13. At every general meeting the board of directors is to lay before the company a balance-sheet, vide s. 210 of the Companies Act. Every such balance-sheet shall give a true and fair view of the state of affairs of the company as at the end of the financial year and is to be in prescribed form, vide s. 211. Sub-section (2) further requires every profit and loss account of a company to give a true and fair view of the profit or loss of the company for the financial year. Every balance-sheet is to be signed on behalf of the company by the board of directors. The auditor appointed under s. 224 shall, under s. 227 have a right of access to the books of account and vouchers of the company. The auditor shall make a report to the members of the company on the accounts examined by him and on every balance-sheet and profit and loss account, and the report shall state whether in the opinion and to the best of his information and according to the explanations given to him the said accounts give the information required by the Act in the manner so required and give a true and fair view, in the case of the balance-sheet, of the state of the company's affairs as at the end of its financial year. If a default is made by the company in complying with any of the provisions of s. 225 of the Companies Act it shall be punishable with a fine. The auditor can also be proceeded under s. 233 for any default. It will thus be seen that the balance-sheet is a very solemn document which in terms of the accounting reflects a true and fair vies of the books of account. The reliance on the balance-sheet cannot, therefore, be said to be relying on irrelevant or extraneous material. Rather the balance-sheet tells what the books of account contain.

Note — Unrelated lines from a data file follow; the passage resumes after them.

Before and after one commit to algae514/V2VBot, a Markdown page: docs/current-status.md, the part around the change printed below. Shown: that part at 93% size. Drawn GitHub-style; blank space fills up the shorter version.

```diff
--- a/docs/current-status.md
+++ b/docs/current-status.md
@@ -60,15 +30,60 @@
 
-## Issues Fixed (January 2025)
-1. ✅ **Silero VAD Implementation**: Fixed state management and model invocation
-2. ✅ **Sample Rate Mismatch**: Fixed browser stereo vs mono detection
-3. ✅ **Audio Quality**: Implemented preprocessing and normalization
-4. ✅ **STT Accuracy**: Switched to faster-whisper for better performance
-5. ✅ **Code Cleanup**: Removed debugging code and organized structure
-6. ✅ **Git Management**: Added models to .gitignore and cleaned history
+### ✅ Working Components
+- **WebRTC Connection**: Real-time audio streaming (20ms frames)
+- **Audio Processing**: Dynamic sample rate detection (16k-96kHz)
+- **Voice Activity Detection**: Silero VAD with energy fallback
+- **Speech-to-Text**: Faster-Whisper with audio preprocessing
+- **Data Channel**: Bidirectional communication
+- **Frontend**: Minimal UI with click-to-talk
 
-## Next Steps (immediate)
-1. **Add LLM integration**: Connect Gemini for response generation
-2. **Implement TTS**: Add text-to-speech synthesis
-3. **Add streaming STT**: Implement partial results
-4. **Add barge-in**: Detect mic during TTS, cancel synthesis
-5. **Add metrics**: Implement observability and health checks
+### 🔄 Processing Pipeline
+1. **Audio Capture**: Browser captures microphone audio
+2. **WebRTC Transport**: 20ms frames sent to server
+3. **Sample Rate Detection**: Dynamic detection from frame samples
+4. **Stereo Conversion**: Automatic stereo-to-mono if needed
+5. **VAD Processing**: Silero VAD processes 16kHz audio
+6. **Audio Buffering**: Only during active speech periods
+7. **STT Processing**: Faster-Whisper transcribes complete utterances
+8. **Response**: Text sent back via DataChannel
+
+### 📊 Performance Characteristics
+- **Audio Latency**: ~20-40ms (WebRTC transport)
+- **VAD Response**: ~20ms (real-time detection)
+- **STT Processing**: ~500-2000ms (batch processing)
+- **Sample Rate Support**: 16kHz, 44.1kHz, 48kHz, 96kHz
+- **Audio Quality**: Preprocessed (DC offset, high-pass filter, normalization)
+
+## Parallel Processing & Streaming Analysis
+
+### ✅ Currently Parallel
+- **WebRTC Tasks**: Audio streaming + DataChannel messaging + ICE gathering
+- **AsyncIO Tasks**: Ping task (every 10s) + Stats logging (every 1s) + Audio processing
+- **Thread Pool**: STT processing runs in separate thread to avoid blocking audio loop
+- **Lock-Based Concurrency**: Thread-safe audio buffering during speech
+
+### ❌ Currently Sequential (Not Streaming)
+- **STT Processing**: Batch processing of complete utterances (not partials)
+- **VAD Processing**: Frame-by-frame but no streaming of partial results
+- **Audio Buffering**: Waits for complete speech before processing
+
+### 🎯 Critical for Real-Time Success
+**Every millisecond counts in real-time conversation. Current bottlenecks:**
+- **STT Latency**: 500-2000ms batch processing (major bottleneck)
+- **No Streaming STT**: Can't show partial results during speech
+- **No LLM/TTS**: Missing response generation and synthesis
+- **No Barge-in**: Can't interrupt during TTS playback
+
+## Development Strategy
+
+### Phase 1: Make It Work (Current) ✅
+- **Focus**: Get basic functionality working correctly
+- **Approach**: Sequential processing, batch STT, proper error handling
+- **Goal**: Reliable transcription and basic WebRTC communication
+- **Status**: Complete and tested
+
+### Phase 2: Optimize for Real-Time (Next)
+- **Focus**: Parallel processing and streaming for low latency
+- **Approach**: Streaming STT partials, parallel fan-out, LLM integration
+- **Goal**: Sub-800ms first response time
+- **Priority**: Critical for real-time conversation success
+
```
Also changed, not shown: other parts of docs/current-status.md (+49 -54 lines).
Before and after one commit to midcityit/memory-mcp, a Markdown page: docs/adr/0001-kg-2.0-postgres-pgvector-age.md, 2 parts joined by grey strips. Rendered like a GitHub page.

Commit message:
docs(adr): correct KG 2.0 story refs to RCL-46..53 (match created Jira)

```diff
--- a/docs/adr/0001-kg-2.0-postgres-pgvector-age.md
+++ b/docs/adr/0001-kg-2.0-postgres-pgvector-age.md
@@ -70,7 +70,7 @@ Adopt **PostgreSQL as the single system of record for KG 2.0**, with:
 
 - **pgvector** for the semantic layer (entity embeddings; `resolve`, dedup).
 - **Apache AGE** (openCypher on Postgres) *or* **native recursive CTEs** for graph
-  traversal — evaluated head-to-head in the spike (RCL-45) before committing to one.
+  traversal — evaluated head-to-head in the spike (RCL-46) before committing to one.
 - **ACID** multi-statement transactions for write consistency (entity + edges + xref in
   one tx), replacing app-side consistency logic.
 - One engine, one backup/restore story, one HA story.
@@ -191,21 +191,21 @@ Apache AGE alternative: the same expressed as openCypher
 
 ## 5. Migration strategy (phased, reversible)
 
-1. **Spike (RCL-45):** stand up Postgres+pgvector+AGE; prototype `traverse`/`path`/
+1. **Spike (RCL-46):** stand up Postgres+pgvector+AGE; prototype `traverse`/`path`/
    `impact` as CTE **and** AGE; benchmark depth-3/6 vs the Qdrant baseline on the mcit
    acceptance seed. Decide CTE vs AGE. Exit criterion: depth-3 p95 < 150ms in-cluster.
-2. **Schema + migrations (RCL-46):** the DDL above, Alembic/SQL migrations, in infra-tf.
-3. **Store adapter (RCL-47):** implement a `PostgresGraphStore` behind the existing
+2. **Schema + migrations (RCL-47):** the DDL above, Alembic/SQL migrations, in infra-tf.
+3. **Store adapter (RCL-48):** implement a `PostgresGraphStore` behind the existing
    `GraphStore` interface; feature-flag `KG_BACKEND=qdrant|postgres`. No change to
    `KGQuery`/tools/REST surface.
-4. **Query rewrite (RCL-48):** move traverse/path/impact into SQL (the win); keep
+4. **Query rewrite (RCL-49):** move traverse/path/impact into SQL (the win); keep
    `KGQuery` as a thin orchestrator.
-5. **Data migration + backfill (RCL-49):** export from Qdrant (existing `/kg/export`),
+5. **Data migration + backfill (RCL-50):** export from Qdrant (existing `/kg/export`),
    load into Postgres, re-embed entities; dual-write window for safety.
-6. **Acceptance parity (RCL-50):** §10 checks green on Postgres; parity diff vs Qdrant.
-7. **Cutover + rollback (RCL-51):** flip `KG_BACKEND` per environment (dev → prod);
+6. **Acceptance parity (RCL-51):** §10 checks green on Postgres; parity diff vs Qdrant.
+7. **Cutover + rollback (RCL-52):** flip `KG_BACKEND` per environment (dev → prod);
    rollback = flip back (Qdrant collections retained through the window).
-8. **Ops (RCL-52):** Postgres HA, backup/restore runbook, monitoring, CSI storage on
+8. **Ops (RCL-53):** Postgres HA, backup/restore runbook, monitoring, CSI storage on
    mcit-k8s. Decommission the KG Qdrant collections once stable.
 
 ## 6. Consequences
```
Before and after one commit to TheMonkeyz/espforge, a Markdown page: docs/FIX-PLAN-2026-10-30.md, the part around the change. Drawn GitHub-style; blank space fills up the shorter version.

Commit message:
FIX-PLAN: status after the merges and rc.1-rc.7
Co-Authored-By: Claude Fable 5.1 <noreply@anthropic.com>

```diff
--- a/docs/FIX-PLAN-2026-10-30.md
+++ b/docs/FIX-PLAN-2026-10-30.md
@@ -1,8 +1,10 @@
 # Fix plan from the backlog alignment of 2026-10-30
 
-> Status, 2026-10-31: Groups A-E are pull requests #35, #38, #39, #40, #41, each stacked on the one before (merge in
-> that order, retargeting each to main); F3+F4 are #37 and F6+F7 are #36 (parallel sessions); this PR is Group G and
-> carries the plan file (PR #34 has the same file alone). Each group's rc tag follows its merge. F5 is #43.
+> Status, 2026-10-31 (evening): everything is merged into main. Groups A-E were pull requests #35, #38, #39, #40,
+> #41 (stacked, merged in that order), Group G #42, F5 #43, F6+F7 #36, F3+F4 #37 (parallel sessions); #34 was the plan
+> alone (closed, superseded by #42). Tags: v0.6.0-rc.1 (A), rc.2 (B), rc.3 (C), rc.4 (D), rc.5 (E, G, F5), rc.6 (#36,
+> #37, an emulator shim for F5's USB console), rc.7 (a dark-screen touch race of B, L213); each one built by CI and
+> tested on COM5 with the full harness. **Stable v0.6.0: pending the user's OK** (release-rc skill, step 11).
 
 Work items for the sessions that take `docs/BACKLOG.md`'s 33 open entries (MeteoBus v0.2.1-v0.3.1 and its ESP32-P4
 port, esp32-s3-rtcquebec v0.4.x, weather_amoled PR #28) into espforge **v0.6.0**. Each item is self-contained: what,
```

14. The next question concerns whether a deduction of Rs. 1,06,57,798, which was the advance tax paid, should have been deducted from the total assets to arrive at the value of assets within the meaning of the Act. Now, admittedly, the value of the assets worked out be the appellant/Union of India mentioned in its notice of July, 9, 1971, was Rs. 20.55 crores. This, however, included the above said amount of Rs. 1,06,57,798. If such an amount is excluded then evidently the assets would be less than Rs. 20 crores and the respondent at that time was not registrable. It is not disputed that this amount of advance tax paid has been shown in the books of account. Though before the learned judge notwithstanding that this tax has been paid it was not sought to be urged that this should be treated as a kind of deposit, the said position is not taken before us. Mr. Jaggi, the learned counsel for the appellant, has now conceded that the department does not wish to urge that the advance tax, if it has actually been paid and is so shown in the books of account, will nevertheless be added in the value of assets. We agree with the learned judge that as the advance tax has actually gone out of the coffers of the company it cannot be treated as an asset for the reason that the money is no longer available to the company for being used in its commerce or trade. But what is seriously disputed by Mr. Jaggi is the further finding of the learned judge that even a provision for tax whether of advance or income-tax cannot be regarded as an asset of the company; if accepted the result will be that even a provision for advance tax would mean the reduction of value of assets by that amount. We are unable to accept the correctness of this finding.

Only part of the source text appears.